* **Task directions**
What lines below hold the string "extends"? Copy them all.

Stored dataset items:
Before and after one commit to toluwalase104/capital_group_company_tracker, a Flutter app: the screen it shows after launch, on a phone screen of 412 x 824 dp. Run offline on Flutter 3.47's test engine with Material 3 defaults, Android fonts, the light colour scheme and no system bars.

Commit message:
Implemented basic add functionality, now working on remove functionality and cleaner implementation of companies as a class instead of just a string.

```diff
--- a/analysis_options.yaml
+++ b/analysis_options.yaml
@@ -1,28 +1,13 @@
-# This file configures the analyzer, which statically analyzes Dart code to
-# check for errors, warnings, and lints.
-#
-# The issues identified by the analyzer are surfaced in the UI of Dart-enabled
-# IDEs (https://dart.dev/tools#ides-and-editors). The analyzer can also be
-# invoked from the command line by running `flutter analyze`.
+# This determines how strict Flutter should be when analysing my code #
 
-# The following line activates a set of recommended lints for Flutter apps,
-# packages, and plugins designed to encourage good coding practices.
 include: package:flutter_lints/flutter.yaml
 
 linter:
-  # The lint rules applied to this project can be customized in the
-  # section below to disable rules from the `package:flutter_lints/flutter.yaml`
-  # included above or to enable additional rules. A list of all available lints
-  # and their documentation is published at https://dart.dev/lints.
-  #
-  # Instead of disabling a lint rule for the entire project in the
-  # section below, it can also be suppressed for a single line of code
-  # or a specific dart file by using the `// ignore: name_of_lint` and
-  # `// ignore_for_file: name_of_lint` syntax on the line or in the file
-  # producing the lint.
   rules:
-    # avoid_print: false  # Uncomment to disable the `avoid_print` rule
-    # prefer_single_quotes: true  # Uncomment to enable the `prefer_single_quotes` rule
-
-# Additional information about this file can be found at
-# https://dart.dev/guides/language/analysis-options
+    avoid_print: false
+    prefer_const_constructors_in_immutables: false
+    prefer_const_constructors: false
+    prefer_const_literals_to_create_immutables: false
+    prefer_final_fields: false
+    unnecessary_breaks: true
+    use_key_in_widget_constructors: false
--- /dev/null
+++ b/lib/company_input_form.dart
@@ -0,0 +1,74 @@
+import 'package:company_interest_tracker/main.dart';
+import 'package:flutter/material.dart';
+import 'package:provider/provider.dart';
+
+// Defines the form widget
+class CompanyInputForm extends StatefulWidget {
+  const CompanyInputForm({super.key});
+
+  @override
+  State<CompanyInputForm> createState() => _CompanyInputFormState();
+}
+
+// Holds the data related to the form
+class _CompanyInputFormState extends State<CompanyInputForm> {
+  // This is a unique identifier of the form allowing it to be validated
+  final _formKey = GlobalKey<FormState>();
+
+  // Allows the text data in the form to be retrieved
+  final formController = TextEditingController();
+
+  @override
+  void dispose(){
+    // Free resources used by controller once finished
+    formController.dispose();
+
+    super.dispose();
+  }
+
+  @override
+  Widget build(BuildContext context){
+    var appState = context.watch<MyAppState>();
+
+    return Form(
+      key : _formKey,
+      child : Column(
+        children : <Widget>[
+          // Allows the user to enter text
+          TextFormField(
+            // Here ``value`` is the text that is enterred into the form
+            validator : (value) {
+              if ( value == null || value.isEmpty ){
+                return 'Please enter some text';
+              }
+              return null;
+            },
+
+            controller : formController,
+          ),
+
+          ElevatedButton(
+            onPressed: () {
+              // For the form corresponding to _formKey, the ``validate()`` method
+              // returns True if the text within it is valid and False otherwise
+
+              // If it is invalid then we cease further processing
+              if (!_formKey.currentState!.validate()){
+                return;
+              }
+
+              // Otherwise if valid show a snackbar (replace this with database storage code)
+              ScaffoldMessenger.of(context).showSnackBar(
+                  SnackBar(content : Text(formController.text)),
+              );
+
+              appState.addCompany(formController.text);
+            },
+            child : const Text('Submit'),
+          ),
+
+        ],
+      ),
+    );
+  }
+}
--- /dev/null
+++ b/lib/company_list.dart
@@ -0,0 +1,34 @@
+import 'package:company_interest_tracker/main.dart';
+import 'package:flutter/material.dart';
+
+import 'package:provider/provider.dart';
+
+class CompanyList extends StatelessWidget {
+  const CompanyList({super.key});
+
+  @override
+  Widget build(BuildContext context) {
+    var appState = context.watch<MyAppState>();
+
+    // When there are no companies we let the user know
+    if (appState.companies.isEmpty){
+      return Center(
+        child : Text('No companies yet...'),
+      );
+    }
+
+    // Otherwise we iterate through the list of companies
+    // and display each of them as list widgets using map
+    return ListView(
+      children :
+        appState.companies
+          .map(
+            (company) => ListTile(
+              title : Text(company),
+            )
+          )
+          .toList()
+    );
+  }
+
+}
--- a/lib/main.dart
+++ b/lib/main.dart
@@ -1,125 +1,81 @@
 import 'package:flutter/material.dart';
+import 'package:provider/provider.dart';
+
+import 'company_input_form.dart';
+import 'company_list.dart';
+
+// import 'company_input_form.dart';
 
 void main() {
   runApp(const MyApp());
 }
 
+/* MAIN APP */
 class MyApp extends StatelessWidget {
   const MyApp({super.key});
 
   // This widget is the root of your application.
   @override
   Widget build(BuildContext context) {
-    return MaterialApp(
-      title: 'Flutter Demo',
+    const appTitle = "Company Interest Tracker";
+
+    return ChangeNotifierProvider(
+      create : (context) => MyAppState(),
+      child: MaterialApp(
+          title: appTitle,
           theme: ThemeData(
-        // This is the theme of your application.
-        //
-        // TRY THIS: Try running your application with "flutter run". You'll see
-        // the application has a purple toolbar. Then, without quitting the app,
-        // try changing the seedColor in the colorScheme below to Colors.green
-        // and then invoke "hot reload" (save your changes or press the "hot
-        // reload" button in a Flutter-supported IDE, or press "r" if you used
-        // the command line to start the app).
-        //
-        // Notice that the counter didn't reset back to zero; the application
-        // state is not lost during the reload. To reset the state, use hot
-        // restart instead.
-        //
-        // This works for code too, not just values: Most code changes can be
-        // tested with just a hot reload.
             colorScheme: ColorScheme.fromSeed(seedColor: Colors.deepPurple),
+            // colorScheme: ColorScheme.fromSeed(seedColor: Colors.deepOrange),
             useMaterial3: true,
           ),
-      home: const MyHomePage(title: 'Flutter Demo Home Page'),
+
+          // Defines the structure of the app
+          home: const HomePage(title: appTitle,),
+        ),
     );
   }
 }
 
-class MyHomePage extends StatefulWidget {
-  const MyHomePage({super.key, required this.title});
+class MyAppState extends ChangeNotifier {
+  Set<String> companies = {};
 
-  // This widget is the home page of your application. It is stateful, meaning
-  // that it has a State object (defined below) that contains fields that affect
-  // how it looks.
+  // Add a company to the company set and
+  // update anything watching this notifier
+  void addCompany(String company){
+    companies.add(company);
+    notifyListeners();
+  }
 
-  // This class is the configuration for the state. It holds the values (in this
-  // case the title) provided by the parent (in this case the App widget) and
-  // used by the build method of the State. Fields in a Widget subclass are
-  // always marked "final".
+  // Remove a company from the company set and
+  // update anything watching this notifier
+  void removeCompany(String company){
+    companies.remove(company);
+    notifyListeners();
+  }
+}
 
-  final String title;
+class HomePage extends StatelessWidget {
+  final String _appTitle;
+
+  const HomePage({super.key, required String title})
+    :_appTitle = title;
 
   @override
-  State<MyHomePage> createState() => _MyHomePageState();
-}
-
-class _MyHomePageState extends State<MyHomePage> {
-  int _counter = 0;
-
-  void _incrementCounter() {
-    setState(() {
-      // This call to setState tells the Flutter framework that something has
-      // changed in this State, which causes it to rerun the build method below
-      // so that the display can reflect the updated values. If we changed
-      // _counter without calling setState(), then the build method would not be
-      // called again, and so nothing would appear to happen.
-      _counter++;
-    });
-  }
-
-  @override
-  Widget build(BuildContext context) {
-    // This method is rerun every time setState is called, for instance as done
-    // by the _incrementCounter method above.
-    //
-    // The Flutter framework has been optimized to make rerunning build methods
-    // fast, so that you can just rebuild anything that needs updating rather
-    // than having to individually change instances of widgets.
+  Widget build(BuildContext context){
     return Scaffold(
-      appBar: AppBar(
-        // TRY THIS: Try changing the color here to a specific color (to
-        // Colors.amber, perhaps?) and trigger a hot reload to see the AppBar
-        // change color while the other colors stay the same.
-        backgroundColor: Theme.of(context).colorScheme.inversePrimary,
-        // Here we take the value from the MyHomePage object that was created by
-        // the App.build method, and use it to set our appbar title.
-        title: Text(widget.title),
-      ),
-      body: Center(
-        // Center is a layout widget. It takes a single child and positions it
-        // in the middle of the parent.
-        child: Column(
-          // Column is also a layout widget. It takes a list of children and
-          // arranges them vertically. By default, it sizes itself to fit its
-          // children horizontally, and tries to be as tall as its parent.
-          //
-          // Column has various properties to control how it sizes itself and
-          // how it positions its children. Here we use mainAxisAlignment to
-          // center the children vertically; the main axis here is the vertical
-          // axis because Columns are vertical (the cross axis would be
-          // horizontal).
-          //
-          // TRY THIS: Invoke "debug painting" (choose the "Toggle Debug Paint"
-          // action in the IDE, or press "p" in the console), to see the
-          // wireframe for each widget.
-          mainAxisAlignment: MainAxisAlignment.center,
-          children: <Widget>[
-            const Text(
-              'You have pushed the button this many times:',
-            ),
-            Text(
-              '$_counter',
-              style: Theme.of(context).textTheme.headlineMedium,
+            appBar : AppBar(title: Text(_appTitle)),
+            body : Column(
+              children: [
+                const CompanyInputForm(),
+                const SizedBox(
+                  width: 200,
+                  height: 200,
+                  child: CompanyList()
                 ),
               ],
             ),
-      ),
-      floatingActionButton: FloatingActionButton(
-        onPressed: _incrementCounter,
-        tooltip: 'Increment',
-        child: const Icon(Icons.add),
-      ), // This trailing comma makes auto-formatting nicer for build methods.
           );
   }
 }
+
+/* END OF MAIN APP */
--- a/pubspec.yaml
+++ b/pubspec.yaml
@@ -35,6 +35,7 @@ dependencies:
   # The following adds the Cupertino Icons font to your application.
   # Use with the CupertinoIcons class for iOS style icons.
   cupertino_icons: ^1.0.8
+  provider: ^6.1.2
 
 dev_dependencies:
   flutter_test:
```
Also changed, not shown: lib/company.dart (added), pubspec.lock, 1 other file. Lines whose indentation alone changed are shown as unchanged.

* **Written solution**
+class CompanyInputForm extends StatefulWidget {
+class _CompanyInputFormState extends State<CompanyInputForm> {
+class CompanyList extends StatelessWidget {
 class MyApp extends StatelessWidget {
-class MyHomePage extends StatefulWidget {
+class MyAppState extends ChangeNotifier {
+class HomePage extends StatelessWidget {
-class _MyHomePageState extends State<MyHomePage> {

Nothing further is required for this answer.